  • Lavinium
  • Lavinium
  • Italy
  • Latium
  • Rome
  • Pomezia



  • The Italian Database is the result of a collaboration between:

    MIBAC (Ministero per i Beni e le Attività Culturali - Direzione Generale per i Beni Archeologici),

    ICCD (Istituto Centrale per il Catalogo e la Documentazione) and
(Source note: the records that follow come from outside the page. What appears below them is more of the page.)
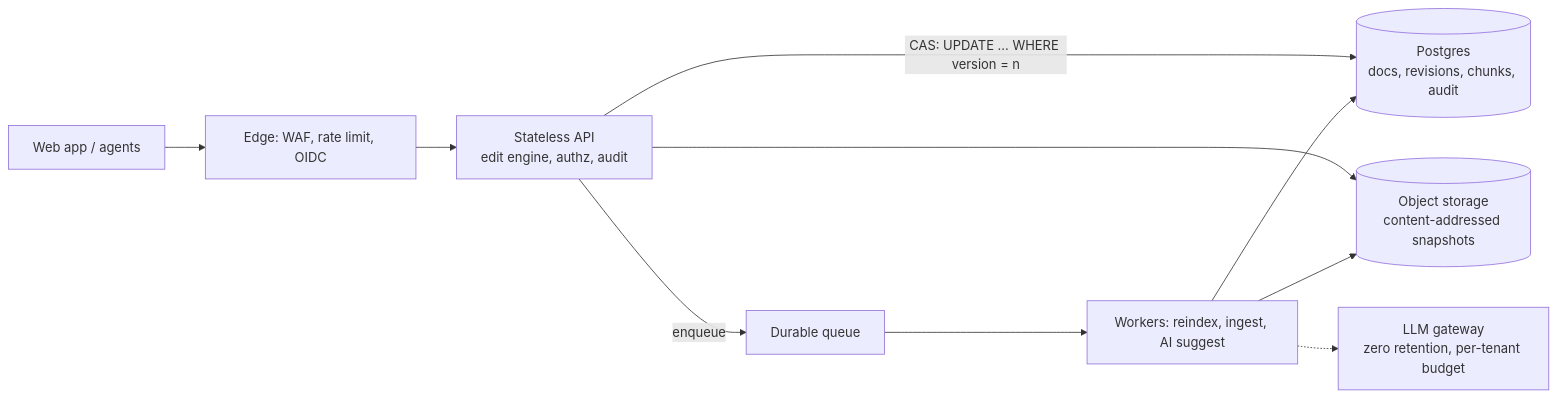
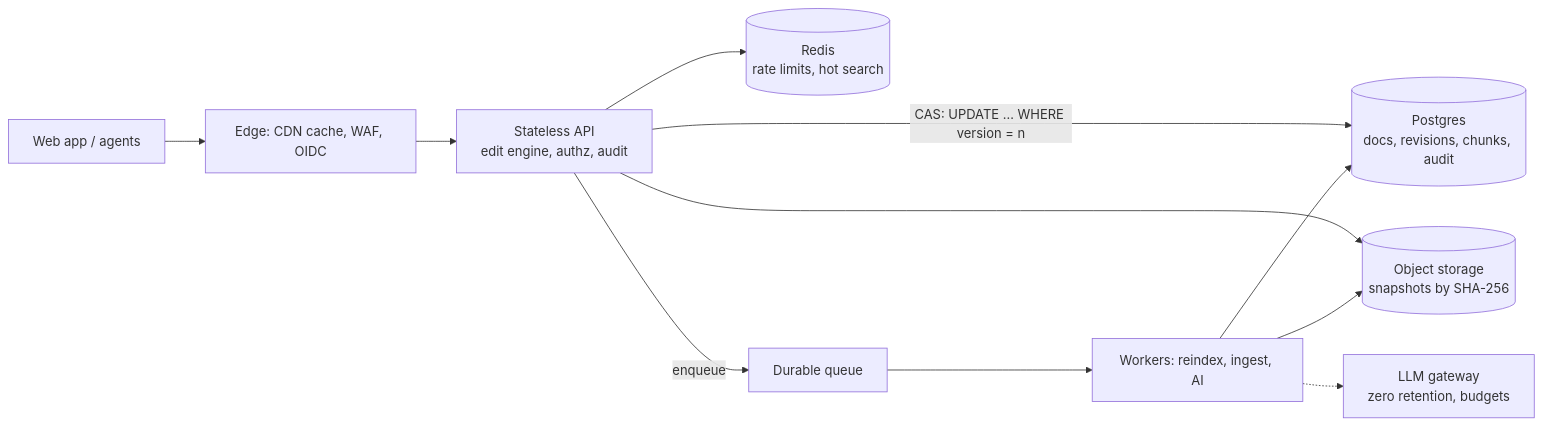
Before and after one commit to olanotolu/clause-take-home: the diagram in INFRA.md, drawn with Mermaid. The commit also changed other lines of this file and 3 other files, not shown here.

````diff
--- a/INFRA.md
+++ b/INFRA.md
@@ -7,12 +7,13 @@
 ```mermaid
 flowchart LR
-  U[Web app / agents] --> E[Edge: WAF, rate limit, OIDC]
+  U[Web app / agents] --> E[Edge: CDN cache, WAF, OIDC]
   E --> A[Stateless API<br/>edit engine, authz, audit]
   A -->|"CAS: UPDATE … WHERE version = n"| P[(Postgres<br/>docs, revisions, chunks, audit)]
-  A --> S[(Object storage<br/>content-addressed snapshots)]
+  A --> R[(Redis<br/>rate limits, hot search)]
+  A --> S[(Object storage<br/>snapshots by SHA-256)]
   A -->|enqueue| Q[Durable queue]
-  Q --> W[Workers: reindex, ingest, AI suggest]
+  Q --> W[Workers: reindex, ingest, AI]
   W --> P
   W --> S
-  W -.-> L[LLM gateway<br/>zero retention, per-tenant budget]
+  W -.-> L[LLM gateway<br/>zero retention, budgets]
 ```
````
    AIAC (Associazione Internazionale di Archeologia Classica).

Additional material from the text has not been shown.